SAD is a type of recurrent depression that begins and ends at the same time every year. Contrary to popular belief, SAD doesn’t only occur during the winter months.
SAD comes in two forms: Winter Depression and Summer Depression.
The most common form of SAD. It usually appears during late fall or early winter and resolves mid to late spring or summer. The symptoms of winter depression typically consist of:
Daily feelings of sadness
Feelings of hopelessness
Increased appetite resulting in weight gain
Poor energy or feelings of lethargy
Diminished interest and enjoyment in pleasurable activities
Significantly impaired daily functioning at home and/or work
Winter Depression vs. Winter Blues
Many of us experience “blue” feelings during the winter months. These are typically transient, mild in nature, and don’t significantly affect our daily functioning.
However, when these “blue” feelings become daily and routine, occur every winter, and significantly affect your daily functioning, you may have SAD.
A less common form of SAD whereby symptoms of depres-sion appear at the begin-ning of spring or summer. The symptoms of Summer Depression are somewhat different from those of Winter Depression. These typically consist of:
Daily feelings of sadness
Agitation or restlessness
Decreased appetite, some-times accompanied by weight loss
Increased sex drive
Significant impairment of functioning
Some people who have winter depression experience symptoms of mania or hypomania (a less severe form of mania) during spring and/or summer. These symptoms include feelings of elation, agitation, increased social activity, impulsive behavior, racing thoughts, rapid speech, etc. Reverse SAD is considered a variation of bipolar disorder.
What causes SAD?
As with other neurobiological disorders, the exact cause of SAD is unknown.

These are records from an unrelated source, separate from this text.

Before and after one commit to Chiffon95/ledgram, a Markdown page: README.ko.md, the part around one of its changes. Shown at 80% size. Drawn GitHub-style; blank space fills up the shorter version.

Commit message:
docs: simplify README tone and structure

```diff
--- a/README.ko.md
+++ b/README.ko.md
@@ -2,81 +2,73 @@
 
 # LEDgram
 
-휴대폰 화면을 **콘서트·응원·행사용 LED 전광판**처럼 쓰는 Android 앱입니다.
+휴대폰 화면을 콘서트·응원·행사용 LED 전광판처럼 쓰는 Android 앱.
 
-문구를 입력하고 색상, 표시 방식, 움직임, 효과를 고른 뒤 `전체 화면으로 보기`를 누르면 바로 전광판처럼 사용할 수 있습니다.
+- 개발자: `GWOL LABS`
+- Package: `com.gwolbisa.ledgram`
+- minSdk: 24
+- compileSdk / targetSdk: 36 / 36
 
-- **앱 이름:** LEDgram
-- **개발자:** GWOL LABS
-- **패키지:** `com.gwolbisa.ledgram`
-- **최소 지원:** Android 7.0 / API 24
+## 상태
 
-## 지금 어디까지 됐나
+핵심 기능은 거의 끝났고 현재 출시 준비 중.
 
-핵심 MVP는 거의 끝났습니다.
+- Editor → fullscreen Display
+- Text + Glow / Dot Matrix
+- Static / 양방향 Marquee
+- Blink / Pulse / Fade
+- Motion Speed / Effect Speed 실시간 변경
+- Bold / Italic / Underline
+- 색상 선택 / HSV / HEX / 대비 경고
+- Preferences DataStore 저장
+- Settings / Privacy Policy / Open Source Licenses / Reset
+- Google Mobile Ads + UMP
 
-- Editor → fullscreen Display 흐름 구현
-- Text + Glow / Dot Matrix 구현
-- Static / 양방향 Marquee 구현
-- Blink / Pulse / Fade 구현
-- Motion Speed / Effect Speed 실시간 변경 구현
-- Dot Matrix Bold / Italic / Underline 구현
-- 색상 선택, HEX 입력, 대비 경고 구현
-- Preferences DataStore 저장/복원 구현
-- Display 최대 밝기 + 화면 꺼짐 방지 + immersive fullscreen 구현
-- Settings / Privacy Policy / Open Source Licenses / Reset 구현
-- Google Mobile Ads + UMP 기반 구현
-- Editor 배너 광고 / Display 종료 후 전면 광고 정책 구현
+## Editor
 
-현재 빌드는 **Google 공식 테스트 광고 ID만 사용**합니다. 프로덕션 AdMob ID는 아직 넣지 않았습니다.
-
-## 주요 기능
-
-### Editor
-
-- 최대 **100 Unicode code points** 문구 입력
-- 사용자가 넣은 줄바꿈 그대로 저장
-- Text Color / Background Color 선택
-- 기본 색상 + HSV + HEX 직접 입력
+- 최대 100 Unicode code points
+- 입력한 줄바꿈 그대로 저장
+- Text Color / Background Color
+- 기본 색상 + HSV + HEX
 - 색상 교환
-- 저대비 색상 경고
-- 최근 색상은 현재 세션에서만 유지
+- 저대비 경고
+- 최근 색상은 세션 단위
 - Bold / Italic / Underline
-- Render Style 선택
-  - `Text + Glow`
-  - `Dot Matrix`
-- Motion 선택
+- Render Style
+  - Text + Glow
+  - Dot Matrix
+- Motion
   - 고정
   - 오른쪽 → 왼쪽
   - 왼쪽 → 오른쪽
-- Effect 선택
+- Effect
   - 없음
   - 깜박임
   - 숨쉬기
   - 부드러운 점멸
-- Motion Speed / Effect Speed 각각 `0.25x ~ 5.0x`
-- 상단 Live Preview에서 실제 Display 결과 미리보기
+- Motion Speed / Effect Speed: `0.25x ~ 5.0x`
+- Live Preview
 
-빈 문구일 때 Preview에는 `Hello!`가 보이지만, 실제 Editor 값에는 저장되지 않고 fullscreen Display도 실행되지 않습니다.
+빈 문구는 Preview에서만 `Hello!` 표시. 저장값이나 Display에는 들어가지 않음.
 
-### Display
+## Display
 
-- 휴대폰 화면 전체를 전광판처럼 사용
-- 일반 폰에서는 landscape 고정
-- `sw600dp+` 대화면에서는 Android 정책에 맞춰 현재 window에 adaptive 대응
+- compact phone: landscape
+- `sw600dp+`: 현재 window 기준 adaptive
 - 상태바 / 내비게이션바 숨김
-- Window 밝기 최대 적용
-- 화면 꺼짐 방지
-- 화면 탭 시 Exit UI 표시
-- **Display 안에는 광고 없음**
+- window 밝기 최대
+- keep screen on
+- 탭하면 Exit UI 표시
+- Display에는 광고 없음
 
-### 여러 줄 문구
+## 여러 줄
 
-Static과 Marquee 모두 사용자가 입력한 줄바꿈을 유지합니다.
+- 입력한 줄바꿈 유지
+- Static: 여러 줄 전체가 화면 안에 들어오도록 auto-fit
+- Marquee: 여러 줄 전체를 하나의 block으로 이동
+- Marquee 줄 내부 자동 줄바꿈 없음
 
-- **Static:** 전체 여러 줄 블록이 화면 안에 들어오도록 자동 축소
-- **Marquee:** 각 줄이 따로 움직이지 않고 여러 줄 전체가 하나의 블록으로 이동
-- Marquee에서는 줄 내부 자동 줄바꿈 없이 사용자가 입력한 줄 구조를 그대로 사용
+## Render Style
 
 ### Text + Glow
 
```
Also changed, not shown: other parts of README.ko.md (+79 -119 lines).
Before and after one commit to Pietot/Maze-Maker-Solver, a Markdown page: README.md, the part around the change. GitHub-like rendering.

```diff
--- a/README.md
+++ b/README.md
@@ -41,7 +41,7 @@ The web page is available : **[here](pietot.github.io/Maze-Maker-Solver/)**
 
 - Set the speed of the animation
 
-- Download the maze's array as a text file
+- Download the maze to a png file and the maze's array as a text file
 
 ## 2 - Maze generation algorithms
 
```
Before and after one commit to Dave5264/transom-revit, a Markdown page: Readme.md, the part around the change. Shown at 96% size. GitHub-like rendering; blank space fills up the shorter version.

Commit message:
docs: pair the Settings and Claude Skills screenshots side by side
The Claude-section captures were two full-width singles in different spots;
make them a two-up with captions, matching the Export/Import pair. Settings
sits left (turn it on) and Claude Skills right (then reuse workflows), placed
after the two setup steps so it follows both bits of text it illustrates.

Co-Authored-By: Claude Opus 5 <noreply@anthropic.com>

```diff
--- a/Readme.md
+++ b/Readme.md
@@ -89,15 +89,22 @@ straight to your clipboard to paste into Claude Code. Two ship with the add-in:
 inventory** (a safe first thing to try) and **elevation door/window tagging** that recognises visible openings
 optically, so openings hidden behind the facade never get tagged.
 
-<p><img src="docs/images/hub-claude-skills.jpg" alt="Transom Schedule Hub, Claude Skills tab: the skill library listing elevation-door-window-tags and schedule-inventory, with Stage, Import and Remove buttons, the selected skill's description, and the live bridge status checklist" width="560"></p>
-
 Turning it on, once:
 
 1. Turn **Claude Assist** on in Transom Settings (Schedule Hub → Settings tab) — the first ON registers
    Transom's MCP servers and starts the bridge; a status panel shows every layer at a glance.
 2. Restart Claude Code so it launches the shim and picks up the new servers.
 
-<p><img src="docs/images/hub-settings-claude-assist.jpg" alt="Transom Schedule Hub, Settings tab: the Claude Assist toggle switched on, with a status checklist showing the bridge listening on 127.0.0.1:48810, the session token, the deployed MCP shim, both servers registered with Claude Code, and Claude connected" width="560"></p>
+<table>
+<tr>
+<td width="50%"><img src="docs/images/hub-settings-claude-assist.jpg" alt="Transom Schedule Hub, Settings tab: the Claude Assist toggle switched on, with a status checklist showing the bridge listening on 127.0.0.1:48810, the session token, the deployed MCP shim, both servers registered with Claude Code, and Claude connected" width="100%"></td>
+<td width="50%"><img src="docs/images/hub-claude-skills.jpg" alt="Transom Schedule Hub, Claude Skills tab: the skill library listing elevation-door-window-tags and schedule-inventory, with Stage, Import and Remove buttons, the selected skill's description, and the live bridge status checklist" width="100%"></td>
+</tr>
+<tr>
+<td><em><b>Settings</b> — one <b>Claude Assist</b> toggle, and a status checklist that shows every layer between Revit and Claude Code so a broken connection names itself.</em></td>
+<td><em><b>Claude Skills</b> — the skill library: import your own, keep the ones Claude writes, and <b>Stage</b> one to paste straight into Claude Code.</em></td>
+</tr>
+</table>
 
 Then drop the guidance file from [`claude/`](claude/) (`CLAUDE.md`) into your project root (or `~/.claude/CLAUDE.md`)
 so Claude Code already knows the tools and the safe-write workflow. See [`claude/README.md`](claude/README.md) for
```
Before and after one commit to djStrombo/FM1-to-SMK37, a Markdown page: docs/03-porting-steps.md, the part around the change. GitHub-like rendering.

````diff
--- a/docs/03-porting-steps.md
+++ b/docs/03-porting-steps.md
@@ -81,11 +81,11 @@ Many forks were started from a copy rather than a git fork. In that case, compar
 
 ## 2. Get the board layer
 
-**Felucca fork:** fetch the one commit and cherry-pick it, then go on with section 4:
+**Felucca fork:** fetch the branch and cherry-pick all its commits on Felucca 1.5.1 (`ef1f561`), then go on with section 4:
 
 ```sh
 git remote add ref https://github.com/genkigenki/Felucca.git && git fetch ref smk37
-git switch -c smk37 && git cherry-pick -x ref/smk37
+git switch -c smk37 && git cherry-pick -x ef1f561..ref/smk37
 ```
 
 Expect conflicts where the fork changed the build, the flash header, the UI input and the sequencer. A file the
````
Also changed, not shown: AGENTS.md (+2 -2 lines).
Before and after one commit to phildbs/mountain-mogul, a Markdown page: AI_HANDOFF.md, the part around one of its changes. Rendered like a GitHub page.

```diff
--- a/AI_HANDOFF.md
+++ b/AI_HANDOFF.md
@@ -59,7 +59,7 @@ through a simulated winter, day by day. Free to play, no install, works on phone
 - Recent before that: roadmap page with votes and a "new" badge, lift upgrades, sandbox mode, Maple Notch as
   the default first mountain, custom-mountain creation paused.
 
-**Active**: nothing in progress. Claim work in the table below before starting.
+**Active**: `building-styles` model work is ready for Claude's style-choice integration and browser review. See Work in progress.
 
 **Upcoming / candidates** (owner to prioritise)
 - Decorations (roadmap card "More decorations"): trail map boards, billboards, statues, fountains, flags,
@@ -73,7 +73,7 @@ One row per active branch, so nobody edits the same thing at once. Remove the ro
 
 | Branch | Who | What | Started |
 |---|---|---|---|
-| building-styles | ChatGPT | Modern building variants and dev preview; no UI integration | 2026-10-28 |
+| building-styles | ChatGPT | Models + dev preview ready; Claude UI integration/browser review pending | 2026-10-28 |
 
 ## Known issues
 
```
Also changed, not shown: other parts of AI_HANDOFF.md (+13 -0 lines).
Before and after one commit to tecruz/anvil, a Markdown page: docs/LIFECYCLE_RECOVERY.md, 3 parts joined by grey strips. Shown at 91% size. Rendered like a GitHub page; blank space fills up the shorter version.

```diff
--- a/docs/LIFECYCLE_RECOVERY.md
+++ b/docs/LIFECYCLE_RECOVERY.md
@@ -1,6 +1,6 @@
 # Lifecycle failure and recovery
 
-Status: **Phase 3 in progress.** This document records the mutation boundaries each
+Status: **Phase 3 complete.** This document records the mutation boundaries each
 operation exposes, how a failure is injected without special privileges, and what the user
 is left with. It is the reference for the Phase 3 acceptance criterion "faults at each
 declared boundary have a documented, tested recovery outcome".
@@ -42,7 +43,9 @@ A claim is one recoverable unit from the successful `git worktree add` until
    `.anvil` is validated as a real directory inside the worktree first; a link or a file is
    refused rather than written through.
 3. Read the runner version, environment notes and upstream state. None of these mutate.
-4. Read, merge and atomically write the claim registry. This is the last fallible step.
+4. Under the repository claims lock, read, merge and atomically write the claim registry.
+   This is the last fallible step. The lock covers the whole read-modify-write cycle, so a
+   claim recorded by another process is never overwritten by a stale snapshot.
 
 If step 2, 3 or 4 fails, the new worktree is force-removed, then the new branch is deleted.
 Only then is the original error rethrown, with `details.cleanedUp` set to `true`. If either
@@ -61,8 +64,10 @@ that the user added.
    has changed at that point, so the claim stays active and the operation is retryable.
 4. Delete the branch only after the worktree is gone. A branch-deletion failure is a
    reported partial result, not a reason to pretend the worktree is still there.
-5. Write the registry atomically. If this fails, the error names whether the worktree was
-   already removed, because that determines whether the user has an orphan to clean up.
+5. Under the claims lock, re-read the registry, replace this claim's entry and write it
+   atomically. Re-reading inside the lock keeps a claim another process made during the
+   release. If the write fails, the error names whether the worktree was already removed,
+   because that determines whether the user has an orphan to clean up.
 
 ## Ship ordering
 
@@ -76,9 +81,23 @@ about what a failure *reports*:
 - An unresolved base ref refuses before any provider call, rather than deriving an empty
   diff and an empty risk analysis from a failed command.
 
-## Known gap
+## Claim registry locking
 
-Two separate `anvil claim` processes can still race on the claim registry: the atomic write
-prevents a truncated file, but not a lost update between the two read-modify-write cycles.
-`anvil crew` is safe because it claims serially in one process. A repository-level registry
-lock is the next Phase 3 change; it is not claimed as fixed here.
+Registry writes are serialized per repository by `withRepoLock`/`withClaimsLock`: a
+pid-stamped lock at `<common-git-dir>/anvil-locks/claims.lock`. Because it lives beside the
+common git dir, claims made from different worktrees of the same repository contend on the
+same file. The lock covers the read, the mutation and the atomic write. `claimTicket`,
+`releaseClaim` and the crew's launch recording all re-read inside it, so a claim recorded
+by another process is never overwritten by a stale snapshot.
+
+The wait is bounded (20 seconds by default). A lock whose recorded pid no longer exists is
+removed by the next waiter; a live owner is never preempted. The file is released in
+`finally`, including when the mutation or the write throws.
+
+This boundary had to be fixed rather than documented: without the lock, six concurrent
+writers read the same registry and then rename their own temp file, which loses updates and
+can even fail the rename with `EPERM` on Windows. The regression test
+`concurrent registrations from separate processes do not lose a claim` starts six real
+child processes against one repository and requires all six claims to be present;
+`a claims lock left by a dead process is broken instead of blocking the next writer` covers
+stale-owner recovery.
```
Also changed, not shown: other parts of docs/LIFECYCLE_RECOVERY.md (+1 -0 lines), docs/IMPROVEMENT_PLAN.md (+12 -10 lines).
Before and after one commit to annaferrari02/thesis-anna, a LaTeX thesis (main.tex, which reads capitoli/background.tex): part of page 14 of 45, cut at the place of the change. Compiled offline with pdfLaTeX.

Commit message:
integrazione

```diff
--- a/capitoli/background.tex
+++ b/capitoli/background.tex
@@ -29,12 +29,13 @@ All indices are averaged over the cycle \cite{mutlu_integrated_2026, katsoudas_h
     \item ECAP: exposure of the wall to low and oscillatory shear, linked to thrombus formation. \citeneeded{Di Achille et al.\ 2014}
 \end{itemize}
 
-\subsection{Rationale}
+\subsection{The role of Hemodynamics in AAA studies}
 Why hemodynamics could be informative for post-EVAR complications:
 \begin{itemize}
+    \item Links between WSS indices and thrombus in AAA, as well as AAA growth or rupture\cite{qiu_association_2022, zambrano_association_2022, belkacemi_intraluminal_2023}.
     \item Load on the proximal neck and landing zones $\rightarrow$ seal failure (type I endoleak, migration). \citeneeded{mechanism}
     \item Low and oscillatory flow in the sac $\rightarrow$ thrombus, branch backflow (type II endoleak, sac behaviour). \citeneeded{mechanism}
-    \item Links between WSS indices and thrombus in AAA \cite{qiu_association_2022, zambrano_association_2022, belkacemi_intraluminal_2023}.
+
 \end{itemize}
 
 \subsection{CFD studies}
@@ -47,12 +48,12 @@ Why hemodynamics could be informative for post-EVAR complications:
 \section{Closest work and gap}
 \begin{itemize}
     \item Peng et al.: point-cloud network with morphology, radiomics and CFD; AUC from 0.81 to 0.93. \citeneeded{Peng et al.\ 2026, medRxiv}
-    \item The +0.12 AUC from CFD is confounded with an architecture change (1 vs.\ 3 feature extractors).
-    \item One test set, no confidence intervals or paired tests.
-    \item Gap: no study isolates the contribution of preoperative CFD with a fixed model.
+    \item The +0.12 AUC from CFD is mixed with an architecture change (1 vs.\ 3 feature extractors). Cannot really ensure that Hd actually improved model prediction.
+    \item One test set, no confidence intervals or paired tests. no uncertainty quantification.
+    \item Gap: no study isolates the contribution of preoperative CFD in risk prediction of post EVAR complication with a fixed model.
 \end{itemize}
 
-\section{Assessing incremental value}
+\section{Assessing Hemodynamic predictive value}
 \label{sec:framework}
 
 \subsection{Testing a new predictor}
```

However, the following points are relevant:
Circadian Rhythm: Sunlight serves as an important cue to our biological clock. The reduced level of sunlight in winter and fall causes disruption of the internal clock which could cause depression.
Melatonin: Melatonin is a chemical found in our brain that plays a role in regulating sleep and mood. Seasonal cli-mate changes affect melatonin levels and may cause depression.
Serotonin: Decreased amount of sunlight during winter months can decrease brain levels of Serotonin, a neurotransmitter that plays a role in the regulation of mood, appetite, sleep, and sex drive.
Genetics: There is some evidence that SAD may have a genetic basis.
Treatment of SAD
Light Therapy: Regular exposure to certain wavelengths of light during winter has been found to be helpful.
Medications: These are typically most effective. Antidepressants such as SSRIs (Selective Serotonin Reuptake Inhibitors) may be helpful. Mood stabilizers are the best options to treat Reverse SAD.
Relaxation Techniques: Yoga and meditation may be helpful adjuncts.
Consult your doctor or a mental health specialist at the earliest signs of any kind of impairments
* Names have been changed to protect privacy. This article is for educational purposes only. It is not intended to diagnose or treat any medical or psychiatric issue. Dr. Rakesh Ranjan is a practicing psychiatrist, a researcher, an author, and an educator. He has been recognized by Ohio NAMI (National Alliance for the Mentally Ill) as a recipient of the Psychiatrist of the Year Award, and by National NAMI as a recipient of the Exemplary Psychiatrist Award. Dr. Ranjan is a national speaker for several organizations and serves on the medical advisory board for the NAMI of Greater Cleveland.